_What to do_: Your task is to set down the line containing "Q[HA Notification & Alert Card]" and every later line of the entries, word for word, including the last.

════════════════════

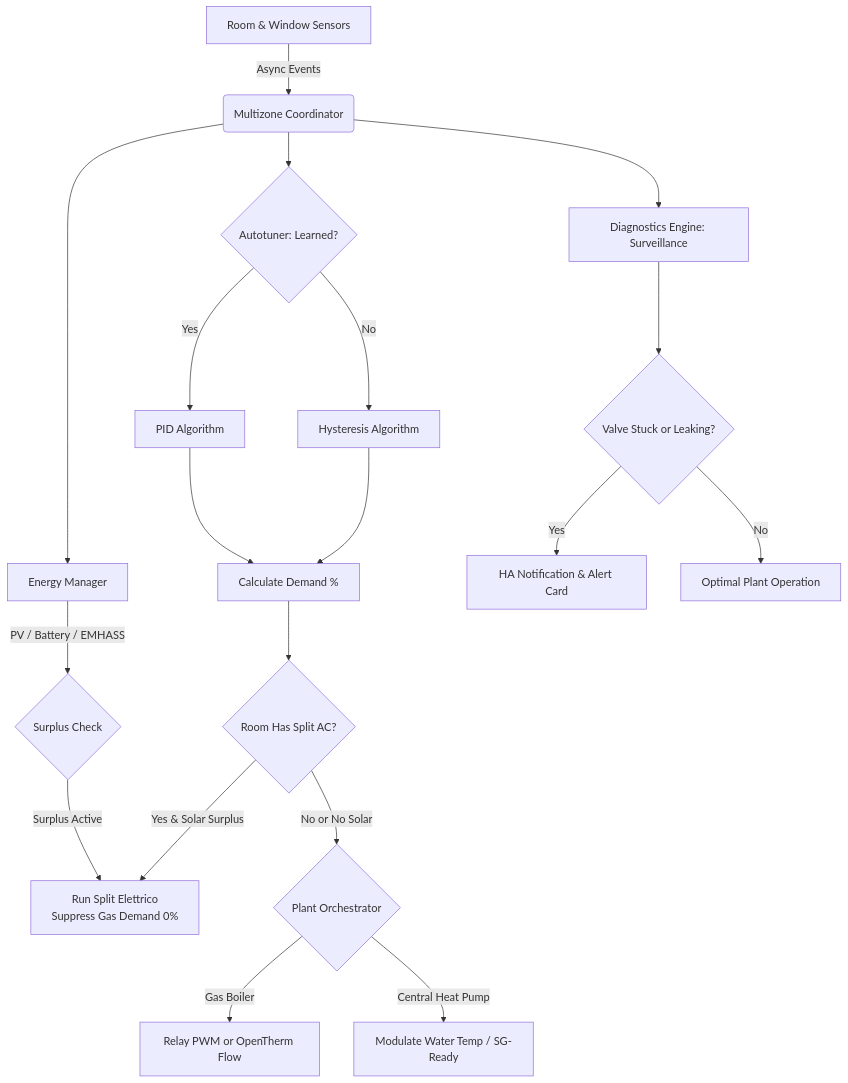
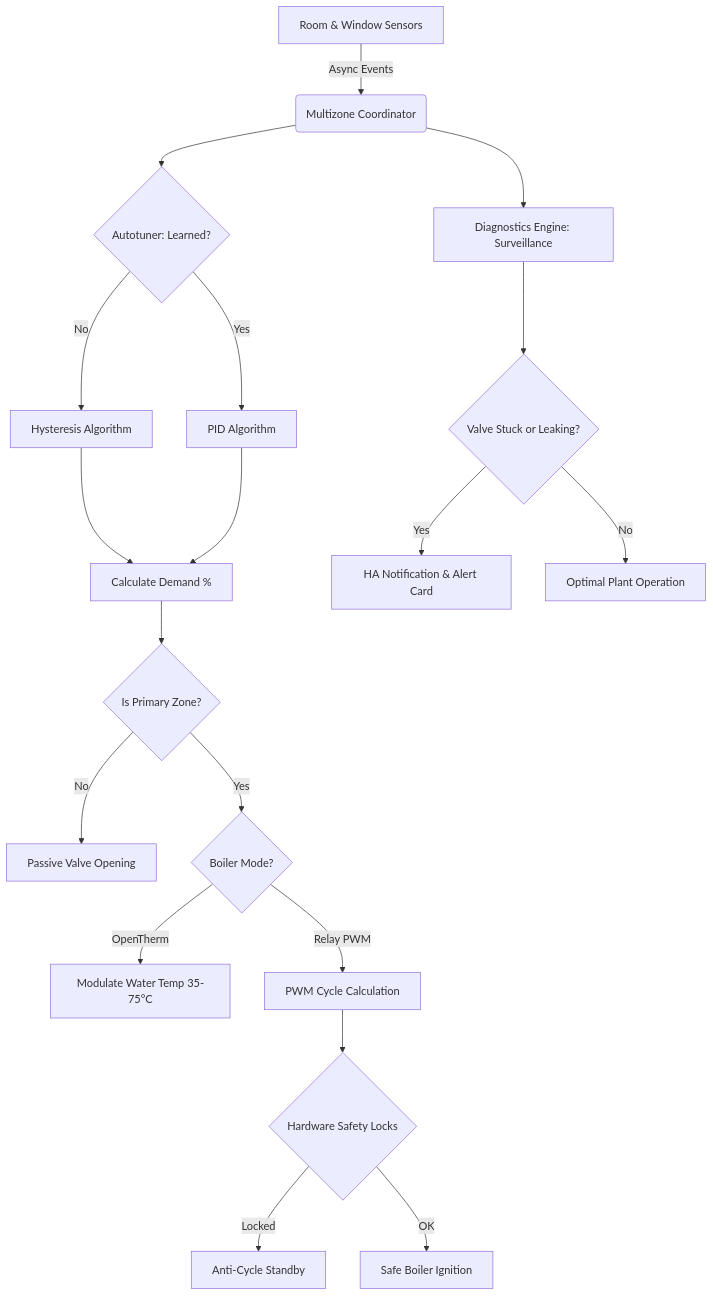
Before and after one commit to alex-military/multizone-thermostat: the diagram in README.md, drawn with Mermaid. The commit also changed other lines of this file and 1 other file, not shown here.

````diff
--- a/README.md
+++ b/README.md
@@ -138,21 +121,21 @@
 ```mermaid
 graph TD
     A[Room & Window Sensors] -->|Async Events| B(Multizone Coordinator)
     B --> C{Autotuner: Learned?}
     C -->|No| D[Hysteresis Algorithm]
     C -->|Yes| E[PID Algorithm]
     D --> F[Calculate Demand %]
     E --> F
-    F --> G{Room Has Split AC?}
-    G -->|Yes & Solar Surplus| H[Run Split Elettrico\nSuppress Gas Demand 0%]
-    G -->|No or No Solar| I{Plant Orchestrator}
-    I -->|Gas Boiler| J[Relay PWM or OpenTherm Flow]
-    I -->|Central Heat Pump| K[Modulate Water Temp / SG-Ready]
-    B --> L[Energy Manager]
-    L -->|PV / Battery / EMHASS| M{Surplus Check}
-    M -->|Surplus Active| H
-    B --> N[Diagnostics Engine: Surveillance]
-    N --> O{Valve Stuck or Leaking?}
-    O -->|Yes| P[HA Notification & Alert Card]
-    O -->|No| Q[Optimal Plant Operation]
+    F --> G{Is Primary Zone?}
+    G -->|No| H[Passive Valve Opening]
+    G -->|Yes| I{Boiler Mode?}
+    I -->|OpenTherm| J[Modulate Water Temp 35-75°C]
+    I -->|Relay PWM| K[PWM Cycle Calculation]
+    K --> L{Hardware Safety Locks}
+    L -->|Locked| M[Anti-Cycle Standby]
+    L -->|OK| N[Safe Boiler Ignition]
+    B --> O[Diagnostics Engine: Surveillance]
+    O --> P{Valve Stuck or Leaking?}
+    P -->|Yes| Q[HA Notification & Alert Card]
+    P -->|No| R[Optimal Plant Operation]
 ```
````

════════════════════

_Response below_:
+    P -->|Yes| Q[HA Notification & Alert Card]
+    P -->|No| R[Optimal Plant Operation]
 ```
````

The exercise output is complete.